· Do you plan to blog regularly? Think about a website with an integrated blog (or just a blog). Encourage followers to subscribe so that they automatically receive notices when you update.
· Are you an illustrator? You may want a Tumblr account, which is more visually based, and is easier for followers to repost, further increasing your reach. Or try Instagram, another visual sharing platform. (www.tumblr.com www.instagram.com )
· Do you want to network with other professionals? LinkedIn allows you to network with other writers, illustrators, and even agents and editors. It’s like having your résumé online so that everyone can see what you’ve published, your background, etc. Plus, if you freelance, you may be able to find those opportunities here. (www.LinkedIn.com)
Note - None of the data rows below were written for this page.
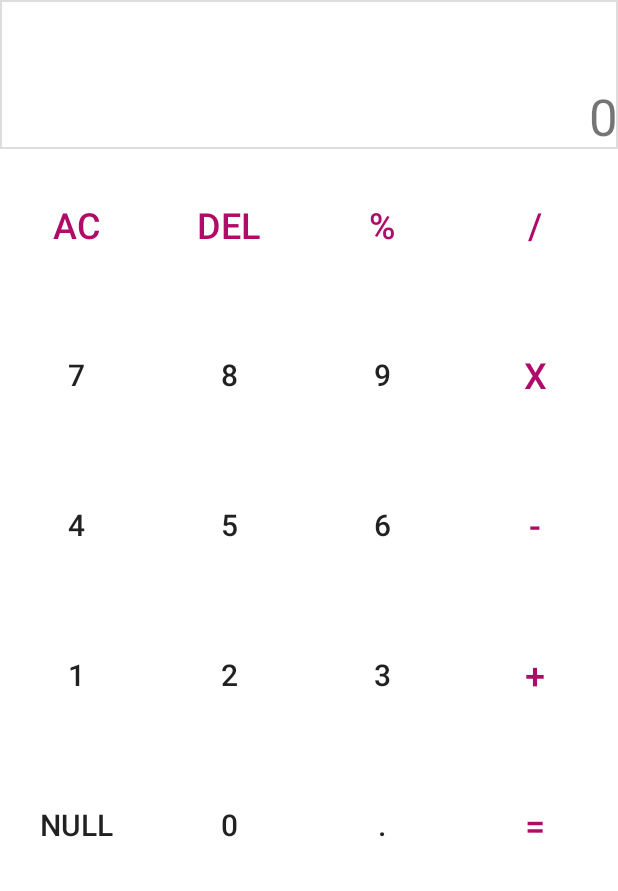
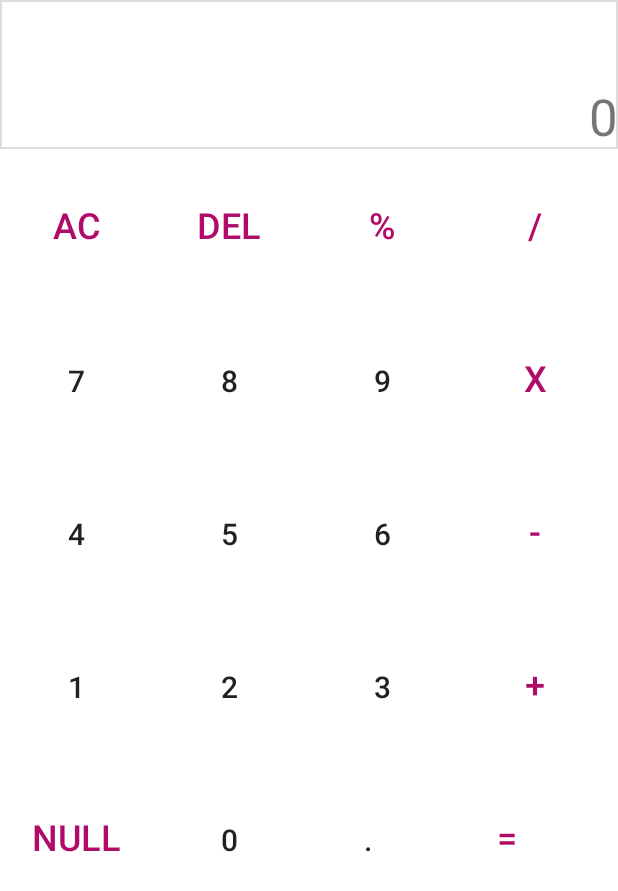
Before and after one commit to NataliaMedeiros/Calculator, an Android app: the layout activity_main.xml on its own in the app's theme, with its tools: preview values and no code run, on a phone screen of 412 x 824 dp. Shown: the top 891 px of the screen. Run offline under Robolectric (Android 15) with nearby library versions, the phone set to English and light mode, and no system bars.

Commit message:
Changes of PR #1

```diff
--- a/app/src/main/res/layout/activity_main.xml
+++ b/app/src/main/res/layout/activity_main.xml
@@ -18,154 +18,152 @@
         android:gravity="bottom|end"
         android:maxLines="2"
         android:scrollbars="vertical"
-        android:text="0"
+        android:text="@string/zero"
         android:textDirection="firstStrong"
         android:textSize="34sp"
         app:layout_constraintStart_toEndOf="parent"
         app:layout_constraintTop_toTopOf="parent" />
 
+
+    <LinearLayout
+        android:id="@+id/line1"
+        android:layout_width="match_parent"
+        android:layout_height="102dp"
+        app:layout_constraintTop_toBottomOf="@+id/screen">
+
         <Button
             android:id="@+id/erase"
             style="@style/test"
-        android:text="AC"
-        app:layout_constraintBottom_toTopOf="@+id/seven"
-        app:layout_constraintEnd_toStartOf="@+id/delete"
-        app:layout_constraintStart_toStartOf="parent"
-        app:layout_constraintTop_toBottomOf="@+id/screen" />
+            android:text="@string/ac"/>
 
         <Button
             android:id="@+id/delete"
             style="@style/test"
-        android:text="Del"
-        app:layout_constraintStart_toEndOf="@+id/erase"
-        app:layout_constraintTop_toBottomOf="@+id/screen" />
+            android:text="@string/del"/>
 
 
         <Button
             android:id="@+id/percent"
             style="@style/test"
-        android:text="%"
-        app:layout_constraintStart_toEndOf="@+id/delete"
-        app:layout_constraintTop_toBottomOf="@+id/screen" />
+            android:text="@string/percentage"/>
 
         <Button
             android:id="@+id/division"
             style="@style/test"
-        android:text="/"
-        app:layout_constraintStart_toEndOf="@+id/percent"
-        app:layout_constraintTop_toBottomOf="@+id/screen" />
+            android:text="@string/division"/>
+
+    </LinearLayout>
+
+    <LinearLayout
+        android:id="@+id/line2"
+        android:layout_width="match_parent"
+        android:layout_height="102dp"
+        app:layout_constraintTop_toBottomOf="@+id/line1">
 
         <Button
             android:id="@+id/seven"
             style="@style/numbers"
-        android:text="7"
-        app:layout_constraintStart_toStartOf="parent"
-        app:layout_constraintTop_toBottomOf="@+id/erase" />
+            android:text="@string/seven"/>
 
         <Button
             android:id="@+id/eight"
             style="@style/numbers"
-        android:text="8"
-        app:layout_constraintStart_toEndOf="@+id/seven"
-        app:layout_constraintTop_toBottomOf="@+id/delete" />
+            android:text="@string/eight"/>
 
         <Button
             android:id="@+id/nine"
             style="@style/numbers"
-        android:text="9"
-        app:layout_constraintStart_toEndOf="@+id/eight"
-        app:layout_constraintTop_toBottomOf="@+id/percent" />
+            android:text="@string/nine"/>
 
         <Button
             android:id="@+id/multiplication"
             style="@style/test"
-        android:text="X"
-        app:layout_constraintStart_toEndOf="@+id/nine"
-        app:layout_constraintTop_toBottomOf="@+id/division" />
+            android:text="@string/multiplication"/>
+
+    </LinearLayout>
+
+    <LinearLayout
+        android:id="@+id/line3"
+        android:layout_width="match_parent"
+        android:layout_height="102dp"
+        app:layout_constraintTop_toBottomOf="@+id/line2">
 
         <Button
             android:id="@+id/four"
             style="@style/numbers"
-        android:text="4"
-        app:layout_constraintStart_toStartOf="parent"
-        app:layout_constraintTop_toBottomOf="@+id/multiplication" />
+            android:text="@string/four"/>
 
         <Button
             android:id="@+id/five"
             style="@style/numbers"
-        android:text="5"
-        app:layout_constraintStart_toEndOf="@+id/four"
-        app:layout_constraintTop_toBottomOf="@+id/eight" />
+            android:text="@string/five"/>
 
         <Button
             android:id="@+id/six"
             style="@style/numbers"
-        android:text="6"
-        app:layout_constraintStart_toEndOf="@+id/five"
-        app:layout_constraintTop_toBottomOf="@+id/nine" />
+            android:text="@string/six"/>
 
         <Button
             android:id="@+id/minus"
             style="@style/test"
-        android:text="-"
-        app:layout_constraintStart_toEndOf="@id/six"
-        app:layout_constraintTop_toBottomOf="@+id/multiplication" />
+            android:text="@string/minus"/>
+
+    </LinearLayout>
+
+    <LinearLayout
+        android:id="@+id/line4"
+        android:layout_width="match_parent"
+        android:layout_height="102dp"
+        app:layout_constraintTop_toBottomOf="@+id/line3">
 
         <Button
             android:id="@+id/one"
             style="@style/numbers"
-        android:text="1"
-        app:layout_constraintStart_toStartOf="parent"
-        app:layout_constraintTop_toBottomOf="@+id/four" />
+            android:text="@string/one"/>
 
         <Button
             android:id="@+id/two"
             style="@style/numbers"
-        android:text="2"
-        app:layout_constraintStart_toEndOf="@+id/one"
-        app:layout_constraintTop_toBottomOf="@+id/five" />
+            android:text="@string/two"/>
 
         <Button
             android:id="@+id/three"
             style="@style/numbers"
-        android:text="3"
-        app:layout_constraintStart_toEndOf="@+id/two"
-        app:layout_constraintTop_toBottomOf="@+id/six" />
+            android:text="@string/three"/>
 
         <Button
             android:id="@+id/sum"
             style="@style/test"
-        android:text="+"
-        app:layout_constraintStart_toEndOf="@+id/three"
-        app:layout_constraintTop_toBottomOf="@+id/minus" />
+            android:text="@string/sum"/>
+
+    </LinearLayout>
+
+    <LinearLayout
+        android:id="@+id/line5"
+        android:layout_width="match_parent"
+        android:layout_height="102dp"
+        app:layout_constraintTop_toBottomOf="@+id/line4">
 
         <Button
             android:id="@+id/undefined"
-        style="@style/numbers"
-        android:text="Null"
-        app:layout_constraintStart_toStartOf="parent"
-        app:layout_constraintTop_toBottomOf="@+id/one" />
+            style="@style/test"
+            android:text="Null"/>
 
         <Button
             android:id="@+id/zero"
             style="@style/numbers"
-        android:text="0"
-        app:layout_constraintStart_toEndOf="@+id/one"
-        app:layout_constraintTop_toBottomOf="@+id/two" />
+            android:text="@string/zero"/>
 
         <Button
             android:id="@+id/dot"
-        style="@style/numbers"
-        android:text="."
-        app:layout_constraintStart_toEndOf="@+id/two"
-        app:layout_constraintTop_toBottomOf="@+id/three" />
+            style="@style/numbersPageTwo"
+            android:text="@string/dot"/>
 
         <Button
             android:id="@+id/equal"
             style="@style/test"
-        android:text="="
-        app:layout_constraintEnd_toEndOf="@+id/sum"
-        app:layout_constraintTop_toBottomOf="@+id/sum" />
+            android:text="@string/equal"/>
 
+    </LinearLayout>
 
 </androidx.constraintlayout.widget.ConstraintLayout>
--- a/app/src/main/res/values/strings.xml
+++ b/app/src/main/res/values/strings.xml
@@ -1,4 +1,23 @@
 <resources>
     <string name="app_name">Calculator</string>
-    <string name="result">%1$.2f %2$s %3$.2f \n = %4$.2f</string>
+    <string name="result">%1$.2s %2$s %3$.2s \n = %4$.2f</string>
+    <string name="zero">0</string>
+    <string name="ac">AC</string>
+    <string name="del">Del</string>
+    <string name="percentage">%</string>
+    <string name="division">/</string>
+    <string name="seven">7</string>
+    <string name="eight">8</string>
+    <string name="nine">9</string>
+    <string name="multiplication">X</string>
+    <string name="four">4</string>
+    <string name="five">5</string>
+    <string name="six">6</string>
+    <string name="minus">-</string>
+    <string name="one">1</string>
+    <string name="two">2</string>
+    <string name="three">3</string>
+    <string name="sum">+</string>
+    <string name="dot">.</string>
+    <string name="equal">=</string>
 </resources>
--- a/app/src/main/res/values/styles.xml
+++ b/app/src/main/res/values/styles.xml
@@ -18,13 +18,31 @@
         <item name="android:textSize">24dp</item>
     </style>
 
+    <style name="numbersPageTwo" parent="@style/Widget.AppCompat.Button.Borderless">
+        <item name ="android:layout_width">83dp</item>
+        <item name="android:layout_height">73dp</item>
+        <item name="android:insetTop">0dp</item>
+        <item name="android:insetBottom">0dp</item>
+        <item name="android:textColor">@color/material_on_primary_emphasis_high_type</item>
+        <item name="android:textSize">20dp</item>
+    </style>
+
     <style name="operators" parent="@style/Widget.AppCompat.Button.Borderless">
         <item name ="android:layout_width">83dp</item>
-        <item name="android:layout_height">72dp</item>
+        <item name="android:layout_height">73dp</item>
         <item name="android:insetTop">0dp</item>
         <item name="android:insetBottom">0dp</item>
         <item name="android:textColor">#B00B69</item>
-        <item name="android:textSize">24dp</item>
+        <item name="android:textSize">20dp</item>
+    </style>
+
+    <style name="othersOperations" parent="@style/Widget.AppCompat.Button.Borderless">
+        <item name ="android:layout_width">83dp</item>
+        <item name="android:layout_height">73dp</item>
+        <item name="android:insetTop">0dp</item>
+        <item name="android:insetBottom">0dp</item>
+        <item name="android:textColor">#757575</item>
+        <item name="android:textSize">16dp</item>
     </style>
 
 </resources>
```
Also changed, not shown: app/src/main/java/com/example/calculadora/MainActivity.kt (+71 -63 lines), 1 other file. Lines whose indentation alone changed are shown as unchanged.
· Do you experience flashes of inspiration multiple times a day? Twitter keeps your name in front of your audience on a daily basis. When you update your blog, or post something on another platform, you can tweet a link to it. Plus, you can follow editors and agents to learn about what makes them tick. Keep in mind that it’s not a substitute for in-depth research, but merely gives you a starting point. (www.Twitter.com)
· Are you an avid reader? Good Reads is a wealth of information and networking. Find recommendations based on your reading preferences, post reviews of books you’ve read, connect with other readers, follow authors you like. This is a good adjunct to having your own blog or website. (www.goodreads.com)
Now that I know my goals, how do I get started?
Take the time to research these sites. Spend a few hours on each one (not all in one day or your head may implode). Compare the type of audience each caters to, and choose your best match. If you need a website, spend time doing it right. You don’t want to revamp everything after a few months (trust me on this one). Bookmark author/illustrator sites that you like and figure out why they work. Design your site with these things in mind. Hire a pro, if you need it. Remember—this is a reflection of who you are and your level of professionalism.
Plan your marketing strategy by combining your main social media presence (website, blog, Facebook page, etc.) and tie in complementary platforms like Twitter, Tumblr, Instagram, etc. But keep it simple. Don’t join every platform or you’ll never be able to keep up with your online presence and work on your writing or illustrating. Whichever platforms you choose, try to have a similar visual theme. You want followers to know they are visiting your page, feed, or website. Make your business cards fit the theme as well.
In short, think of yourself as a brand. If you do it well, editors and agents will see you as a brand, too. However, no media platform or branding strategy, no matter how well executed, can substitute for good writing, engaging illustrations, and the research to find your perfect match.
Jennifer Whistler has been a member of SCBWI for 10 years and is pre-published. In the meantime, she’s building her social media presence, and plans to knock it out of the park with her marketing prowess. You can follow her on Twitter @SwissWhis. She begs you not to visit her website yet.